Left-handedness has been connected to many different conditions, traits, and abilities. This is especially true for pathological syndromes, such as schizophrenia, along with learning disabilities and autism. The published research on handedness is vast and frequently contradictory, often raising more questions than providing answers. Questions such as:
- Is handedness genetic?
- Can handedness be changed?
- Are there consequences to training someone to switch handedness?
- Are there positive traits associated with left-handedness like creativity?
- Are there negative traits associated with left-handedness like trouble reading maps?
- Is it abnormal to do some things right-handed and other things left-handed?
- Are the brains of left-handers different from the brains of right-handers?

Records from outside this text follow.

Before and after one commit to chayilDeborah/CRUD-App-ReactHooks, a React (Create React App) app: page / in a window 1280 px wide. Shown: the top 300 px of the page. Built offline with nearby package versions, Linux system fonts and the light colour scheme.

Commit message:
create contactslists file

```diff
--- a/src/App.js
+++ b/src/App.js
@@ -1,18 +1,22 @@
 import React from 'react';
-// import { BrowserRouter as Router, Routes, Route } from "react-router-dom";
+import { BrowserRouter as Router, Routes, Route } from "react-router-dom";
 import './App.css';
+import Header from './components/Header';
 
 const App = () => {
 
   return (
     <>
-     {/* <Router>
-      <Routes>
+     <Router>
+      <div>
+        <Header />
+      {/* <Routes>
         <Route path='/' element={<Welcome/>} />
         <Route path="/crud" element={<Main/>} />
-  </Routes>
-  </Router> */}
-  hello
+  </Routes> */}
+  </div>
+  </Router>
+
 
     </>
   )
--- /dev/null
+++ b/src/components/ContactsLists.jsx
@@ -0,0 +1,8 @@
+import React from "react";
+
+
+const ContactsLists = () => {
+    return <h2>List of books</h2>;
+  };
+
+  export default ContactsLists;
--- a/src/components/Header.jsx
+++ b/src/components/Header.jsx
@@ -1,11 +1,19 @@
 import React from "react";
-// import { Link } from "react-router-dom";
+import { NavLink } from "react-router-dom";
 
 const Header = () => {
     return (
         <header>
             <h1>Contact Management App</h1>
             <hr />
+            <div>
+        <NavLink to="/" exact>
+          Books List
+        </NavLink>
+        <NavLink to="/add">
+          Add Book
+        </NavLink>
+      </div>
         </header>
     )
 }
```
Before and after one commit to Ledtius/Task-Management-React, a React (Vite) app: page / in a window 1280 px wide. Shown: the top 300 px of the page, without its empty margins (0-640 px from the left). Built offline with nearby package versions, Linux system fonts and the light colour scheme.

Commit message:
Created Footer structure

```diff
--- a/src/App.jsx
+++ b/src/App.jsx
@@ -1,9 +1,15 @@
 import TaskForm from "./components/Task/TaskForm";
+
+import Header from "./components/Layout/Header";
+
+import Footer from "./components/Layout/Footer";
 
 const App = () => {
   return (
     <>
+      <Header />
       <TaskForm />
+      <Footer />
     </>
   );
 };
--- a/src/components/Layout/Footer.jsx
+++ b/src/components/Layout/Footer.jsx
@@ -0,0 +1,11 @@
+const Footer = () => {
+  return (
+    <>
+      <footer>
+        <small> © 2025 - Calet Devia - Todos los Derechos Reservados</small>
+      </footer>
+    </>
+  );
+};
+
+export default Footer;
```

Laterality: Exploring the Enigma of Left-Handedness examines the research conducted over the past 50 years with special emphasis on twenty-first century research on handedness and translates this literature into an accessible and readable form. Each chapter is based on a question or questions covering diverse topics such as genetic and biological origins of handedness, familial and hormonal influences on handedness, and the effects of a majority right-handed world on the behaviors of left-handers.
- Summarizes scientific research on laterality
- Separates fact from fiction in common beliefs about laterality
- Includes illustrative interviews with left-handers
1. Everybody's Right, So What's Left?
2. Left in the Genes
3. Who's Left in the Family?
4. Left-handers and the Right Mind
5. Left with Raging Hormones
6. Left to Die
7. Left in a Right-handed World
8. Geography, History and the Left Hand
9. Disorder, Diseases, and Life on the Left
10. Life on the Left: Not Bad After All
11. More than a Left Hand
Clare Porac received her Bachelor of Arts degree in sociology from Duquesne University and her MA and PhD degrees in psychology from the New School for Social Research. From 1974 to 1999 she was a faculty member in the Department of Psychology at the University of Victoria in Victoria, British Columbia, Canada. In 1999, she returned to the United States and assumed the positions of Professor of Psychology and Director of the School of Humanities and Social Sciences at Penn State Erie. In 2005-2006 she spent a sabbatical as the visiting Senior Scientist in the Science Directorate of the American Psychological Association. She returned to the American Psychological Association from 2007-2009 and served as the Associate Executive Director for Graduate and Postgraduate Education in the Education Directorate. Her current position is Professor of Psychology at Penn State Erie. She is a fellow of the American Psychological Association (Divisions 1 and 3), the Canadian Psychological Association, the Association for Psychological Science and the Eastern Psychological Association. She served on the Board of Directors of the Canadian Psychological Association and is currently serving a term on the Executive Committee of Division 3 (Experimental Psychology) of the American Psychological Association and on the APA Council of Representatives as a member representing Division 1 (Society for General Psychology). She is also a member of the Psychonomic Society.
Clare Porac was a co-author on the first two editions of the textbook, Sensation and Perception. However, it was her lead authorship on the book, Lateral Preferences and Human Behavior that established her international reputation as a researcher in the field of human lateral preferences including handedness. She has authored or coauthored 63 research articles and has presented 66 conference papers on her human laterality research; she has an additional 55 publications and 50 conference papers on other topics. In Canada, she received grants from the Natural Sciences and Engineering Research Council, the University of Victoria and the Dorothy and David Lam Endowment to support her work. In the United States, her research is supported by funds from Penn State University. She currently serves on the editorial boards of two of the major journals dealing with human laterality, Laterality and Brain and Cognition.
Clare Porac has lectured on human lateral preferences at universities in the United States, Canada, the UK and New Zealand. She has given media interviews that have appeared in Canadian outlets such as The Edmonton Journal, The Calgary Sun, and The Globe and Mail. In the United States, interviews have appeared in USA Today, Toledo Blade and The Detroit News and also on National Public Radio.